And so when we do likewise — when we go to those kinds of places and when we talk to people who think and believe and live differently than we do, when we do life with them — is it any surprise that we would find Jesus hanging out in those places, with those people?
… Inside of those people’s lives?
Is it any surprise that He’d show up and teach us something new about Himself, something that we never before knew or saw or understood?
That’s where He was way back then — with the outcasts, on the edges of society.
I think that’s where He is today.
I took a class in seminary last semester and the professor was talking to a student about some important piece of theology. They were going back and forth right in the middle of class and were clearly coming from two different places and coming to two very different conclusions. The student pressed the professor for a while and finally said, “well we’re saying the same thing, but differently.”
I loved the professor’s response.
He paused and said, “Before we move on, I just want to make it clear — I do not agree with you. I think, in fact, that you are way, way off. I also realize that you don’t agree with me and think I’m way, way off. And you know what? That’s OK. Because you can learn from me and I can learn from you and we can both say that we’ve met Jesus more because we had this discussion.”
And then he moved on with his lecture.
What if we took that approach to evangelism? Like, what if evangelism wasn’t so much about trying to get people to believe what we think are the right things, but what if it was about dialoguing with people? Like, what if when it came to evangelism, what if instead of counting how many conversions we have on Sunday morning during church, what if we counted how many conversations we had during the week? What if we shifted our thinking from recruiting people into our club or tribe or church or whatever and instead focused on cultivating relationships just as Jesus did in the Gospels?
I don’t claim to have all the answers or to have arrived at some novel idea. But, this is where I’m at. I’m beginning to see evangelism not as conversions, but as conversations and not as recruitment, but as relationship. And I wonder what that kind of shift in thinking might do for our churches? Like, I wonder how much brighter they might shine in our communities if instead of being viewed as the places that think they have all the answers, they were viewed as the places that are safe places to ask questions and share ideas and converse about the issues of life and all the questions and problems and anxieties that arise from them?

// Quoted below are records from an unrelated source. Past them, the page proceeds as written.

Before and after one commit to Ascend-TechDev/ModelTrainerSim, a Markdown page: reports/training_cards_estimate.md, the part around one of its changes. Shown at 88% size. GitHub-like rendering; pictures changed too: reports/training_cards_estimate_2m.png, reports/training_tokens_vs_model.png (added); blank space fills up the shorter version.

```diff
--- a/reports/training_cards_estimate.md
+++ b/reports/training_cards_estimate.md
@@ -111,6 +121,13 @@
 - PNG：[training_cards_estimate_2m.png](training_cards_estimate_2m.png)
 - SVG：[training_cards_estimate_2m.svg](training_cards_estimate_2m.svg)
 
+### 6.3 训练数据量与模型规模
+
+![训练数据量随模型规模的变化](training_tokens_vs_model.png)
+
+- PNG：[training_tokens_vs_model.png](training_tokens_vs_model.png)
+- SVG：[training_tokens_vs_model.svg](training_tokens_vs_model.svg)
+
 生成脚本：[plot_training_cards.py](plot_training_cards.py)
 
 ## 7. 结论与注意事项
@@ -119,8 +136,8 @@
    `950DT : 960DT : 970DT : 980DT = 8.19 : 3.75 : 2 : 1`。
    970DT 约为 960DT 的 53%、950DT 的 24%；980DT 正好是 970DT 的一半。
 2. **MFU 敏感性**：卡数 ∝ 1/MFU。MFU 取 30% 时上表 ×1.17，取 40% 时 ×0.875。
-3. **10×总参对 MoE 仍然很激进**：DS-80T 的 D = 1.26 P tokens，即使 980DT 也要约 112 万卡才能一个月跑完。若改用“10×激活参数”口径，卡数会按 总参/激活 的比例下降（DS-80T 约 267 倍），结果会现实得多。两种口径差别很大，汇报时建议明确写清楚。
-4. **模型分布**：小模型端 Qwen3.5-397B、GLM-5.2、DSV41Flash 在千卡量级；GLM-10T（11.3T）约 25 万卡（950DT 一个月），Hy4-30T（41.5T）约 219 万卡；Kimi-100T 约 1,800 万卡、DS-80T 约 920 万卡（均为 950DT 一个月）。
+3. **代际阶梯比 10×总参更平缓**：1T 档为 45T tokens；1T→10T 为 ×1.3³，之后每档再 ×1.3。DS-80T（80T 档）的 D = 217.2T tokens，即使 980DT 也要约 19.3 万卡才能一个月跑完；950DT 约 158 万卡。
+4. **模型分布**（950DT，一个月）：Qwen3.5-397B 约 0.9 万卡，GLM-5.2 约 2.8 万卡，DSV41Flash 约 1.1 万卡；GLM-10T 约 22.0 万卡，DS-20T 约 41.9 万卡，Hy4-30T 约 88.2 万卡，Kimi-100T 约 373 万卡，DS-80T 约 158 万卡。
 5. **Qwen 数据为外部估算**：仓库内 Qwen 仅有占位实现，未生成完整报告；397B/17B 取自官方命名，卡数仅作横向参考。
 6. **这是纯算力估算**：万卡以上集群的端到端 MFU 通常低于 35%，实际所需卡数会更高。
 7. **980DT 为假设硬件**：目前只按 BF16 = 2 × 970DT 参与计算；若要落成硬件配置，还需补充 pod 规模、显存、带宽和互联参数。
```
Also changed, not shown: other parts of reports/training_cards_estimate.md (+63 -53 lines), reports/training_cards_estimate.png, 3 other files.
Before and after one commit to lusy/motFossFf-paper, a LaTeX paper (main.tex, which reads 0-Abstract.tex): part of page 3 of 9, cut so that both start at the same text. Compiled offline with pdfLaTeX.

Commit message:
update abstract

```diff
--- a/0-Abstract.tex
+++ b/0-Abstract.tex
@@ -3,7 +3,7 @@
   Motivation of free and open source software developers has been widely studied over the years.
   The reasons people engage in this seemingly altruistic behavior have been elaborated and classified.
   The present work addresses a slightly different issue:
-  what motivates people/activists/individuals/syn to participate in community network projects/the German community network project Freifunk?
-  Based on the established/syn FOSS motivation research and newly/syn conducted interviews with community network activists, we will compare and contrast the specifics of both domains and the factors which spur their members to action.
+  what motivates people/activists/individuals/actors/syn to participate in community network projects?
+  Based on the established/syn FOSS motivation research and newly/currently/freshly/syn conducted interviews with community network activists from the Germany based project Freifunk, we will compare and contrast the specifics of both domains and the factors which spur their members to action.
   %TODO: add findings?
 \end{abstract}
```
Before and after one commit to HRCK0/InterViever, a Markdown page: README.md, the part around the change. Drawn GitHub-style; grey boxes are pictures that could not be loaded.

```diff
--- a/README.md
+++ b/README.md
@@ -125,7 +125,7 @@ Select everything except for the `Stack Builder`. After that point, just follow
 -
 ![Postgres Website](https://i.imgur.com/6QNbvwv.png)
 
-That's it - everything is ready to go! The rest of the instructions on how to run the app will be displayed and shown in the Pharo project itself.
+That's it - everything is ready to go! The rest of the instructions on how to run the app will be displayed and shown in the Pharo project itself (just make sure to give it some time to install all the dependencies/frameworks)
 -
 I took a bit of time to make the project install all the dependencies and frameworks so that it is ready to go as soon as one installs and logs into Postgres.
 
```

… Places whose doors always remain open to the prodigals, places whose people never stop searching for the lost sheep and coins of the world because they are filled with God who does the same.